Inventing While Muslim

Fourteen-year-old Ahmed Mohamed wanted to impress his teacher with a homemade clock. Officials mistook it for a bomb and handcuffed him.

The homemade clock Ahmed Mohamed brought to school. (Irving Police / AP)

Updated on September 16 at 1:13 p.m. ET

A 14-year-old Texas boy tried to impress his teacher with a homemade clock in the first few weeks of high school. Ahmed Mohamed’s invention landed him in handcuffs when officials at his school in Irving thought it resembled a bomb and called police.

Ahmed vowed he will never take an invention to school again—though he may be taking one to the White House.

Here’s the background: Ahmed said he took the clock to school on Monday because none of his teachers at MacArthur High “know what I can do.” The Dallas Morning News reports that the ninth-grader makes his own radios and repairs his own go-kart.  The newspaper says the door to his bedroom “marks the border where the Mohamed family’s cramped but lavishly decorated house begins to look like the back room at RadioShack.” Here’s more:

Ahmed’s clock was hardly his most elaborate creation. He said he threw it together in about 20 minutes before bedtime on Sunday: a circuit board and power supply wired to a digital display, all strapped inside a case with a tiger hologram on the front.

He showed it to his engineering teacher first thing Monday morning and didn’t get quite the reaction he’d hoped for.

“He was like, ‘That’s really nice,’” Ahmed said. “‘I would advise you not to show any other teachers.’”

But the clock’s alarm went off during English and his teacher complained. Ahmed showed her the invention after class.

“She was like, it looks like a bomb,” he told the newspaper. “I told her, ‘It doesn’t look like a bomb to me.’”

She kept the clock. In the sixth period, the principal and a police officer pulled the 14-year-old out of class. He was taken to another room where he found four other officers waiting. One who sat in the back, he says, said: “Yup. That’s who I thought it was.”

Ahmed says he felt conscious of the color of his skin and his name. The questions, he says, kept coming.

“They were like, ‘So you tried to make a bomb?’” Ahmed told the Morning News.

“I told them no, I was trying to make a clock.”

“He said, ‘It looks like a movie bomb to me.’”

A police spokesman, James McLellan, told the newspaper that while Ahmed never said the device he built was anything but a clock, officers suspect he wasn't telling them the whole story.

“It could reasonably be mistaken as a device if left in a bathroom or under a car,” he said. “The concern was, what was this thing built for? Do we take him into custody?”

Ahmed was led out of the school at 3 p.m., his hands cuffed behind him. He was sent to a juvenile detention center where he was fingerprinted, and then reunited with his parents.

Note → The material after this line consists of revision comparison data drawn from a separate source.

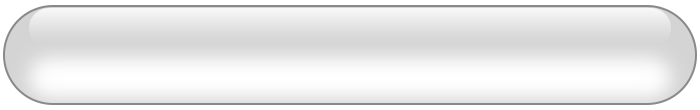
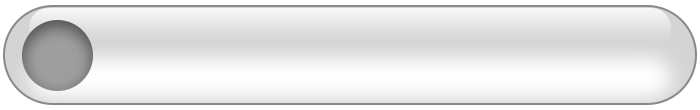
Change in kungs

Changed region(s): [[0.03, 0.1636, 0.15, 0.8455]]

diff --git a/client/assets/js/scenea.js b/client/assets/js/scenea.js
@@ -131,9 +131,9 @@ class SceneA extends Phaser.Scene {
 
             var img = this.add.image ( 0, 0, 'pind' );
 
-            var ttxt = this.add.text ( -230, -20, this.playersData[i].username, { color:'#646464', fontFamily:'Oswald', fontSize: 34 }).setOrigin (0, 0.5);
+            var ttxt = this.add.text ( -240, -20, this.playersData[i].username, { color:'#646464', fontFamily:'Oswald', fontSize: 34 }).setOrigin (0, 0.5);
 
-            var wins = this.add.text ( -230, 20, 'Wins: 0', { color:'#9e9e9e', fontFamily:'Oswald', fontSize: 28 }).setOrigin (0, 0.5);
+            var wins = this.add.text ( -240, 20, 'Wins: 0', { color:'#9e9e9e', fontFamily:'Oswald', fontSize: 28 }).setOrigin (0, 0.5);
 
             cont.add ( [img, ttxt, wins ]);
 
@@ -497,9 +497,9 @@ class SceneA extends Phaser.Scene {
 
             var cont = this.add.container ( cell.x, cell.y );
 
-            var rct = this.add.rectangle ( 0, 0, this.cellSize-2 , this.cellSize-2, 0xffffff, 0.2 );
+            var rct = this.add.rectangle ( 0, 0, this.cellSize-1, this.cellSize-1, 0xdedede, 0.6 );
 
-            var crc = this.add.circle ( 0, 0, 15, isHit ? 0xff3333 : 0x6a6a6a, 1 ).setScale (0.5);
+            var crc = this.add.circle ( 0, 0, 10, isHit ? 0xff3333 : 0x6a6a6a, 1 ).setScale (0.5);
 
             this.add.tween ({
                 targets : crc,
@@ -510,8 +510,6 @@ class SceneA extends Phaser.Scene {
             });
 
             cont.add ( [ rct, crc ]);
-
-            this.playersData [ this.turn ].shotsFired.push ({ post : cell.id, result : isHit ? 1 : 0 });
 
             this.endTurn ();
 
@@ -592,20 +590,15 @@ class SceneA extends Phaser.Scene {
         this.startTurn ();
     }
 
-    startTurn ( delay = 1000 )
+    startTurn ()
     {
-
-        this.time.delayedCall ( delay, () => {
-
-            if ( this.playersData [ this.turn ].isAI ) {
-                this.turnAI ();
-            }else {
-                if ( this.turn == 'self' ) this.activateCells ()
+        if ( this.playersData [ this.turn ].isAI ) {
+            this.time.delayedCall ( 500, this.turnAI, [], this);
+        }else {
+            if ( this.turn == 'self' ) {
+                this.time.delayedCall ( 200, this.activateCells, [], this);
             }
-
-        }, [], this);
-
-    
+        }
     }
 
     endTurn ()
@@ -617,34 +610,16 @@ class SceneA extends Phaser.Scene {
 
     turnAI () 
     {
-        
-        var sf = this.playersData[this.turn].shotsFired;
+        var sf = this.playersData[ this.turn ].shotsFired;
 
-        var pick = 0;
+        var indx =  Math.floor(Math.random() * sf.length);
 
-        if ( sf.length == 0 ) {
+        var pick = sf [ indx ];
 
-            pick = Math.floor (Math.random() * 100 );
-
-        }else {
-
-            var prevShot = sf [ sf.length - 1 ];
-
-            if ( prevShot.result == 1 ) {
-
-                var adj = this.getAdjacents ( prevShot.post );
-
-                
-
-            }else {
-
-
-
-            }
-
-        }
+        sf.splice ( indx, 1 );
 
         this.cellPick ( pick );
+
 
 
     }

diff --git a/client/assets/js/players.js b/client/assets/js/players.js
@@ -14,6 +14,10 @@ class Player {
 
         this.shotsFired = [];
 
+        for ( var i = 0; i < 100; i++ ) {
+            this.shotsFired.push (i);
+        }
+
     }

The principal suspended him for three days.

“He just wants to invent good things for mankind,” said Mohamed Elhassan Mohamed, Ahmed’s father, an immigrant from Sudan. “But because his name is Mohamed and because of September 11, I think my son got mistreated.”

At a news conference Wednesday, Irving Police Chief Larry Body said Ahmed would not be charged.

“We have no evidence to support that there was an intention to create alarm or cause people to be concerned,” he said.

A letter from Dan Cummings, the school principal, to parents said the “Irving Police Department responded to a suspicious-looking item on campus yesterday. We are pleased to report that after the police department’s assessment he item discovered at school did not pose a threat to your child’s safety.”

I recommend using this opportunity to talk with your child about the Student Code of Conduct and specifically not bringing items to school that are prohibited. Also, this is a good time to remind your child how important it is to immediately report any suspicious items and/or suspicious behavior they observe to any school employee so we can address it right away.

The Council on American-Islamic Relations said it was investigating Ahmed’s case.

The Guardian adds that this is the second high-profile case involving Islam in Irving, about 15 miles northwest of Dallas. Beth Van Duyne, Irving’s mayor, “became something of a national celebrity after she accused Islamic leaders of “bypassing American courts” by offering voluntary Shariah-law mediation to worshippers.”

The case has received national attention.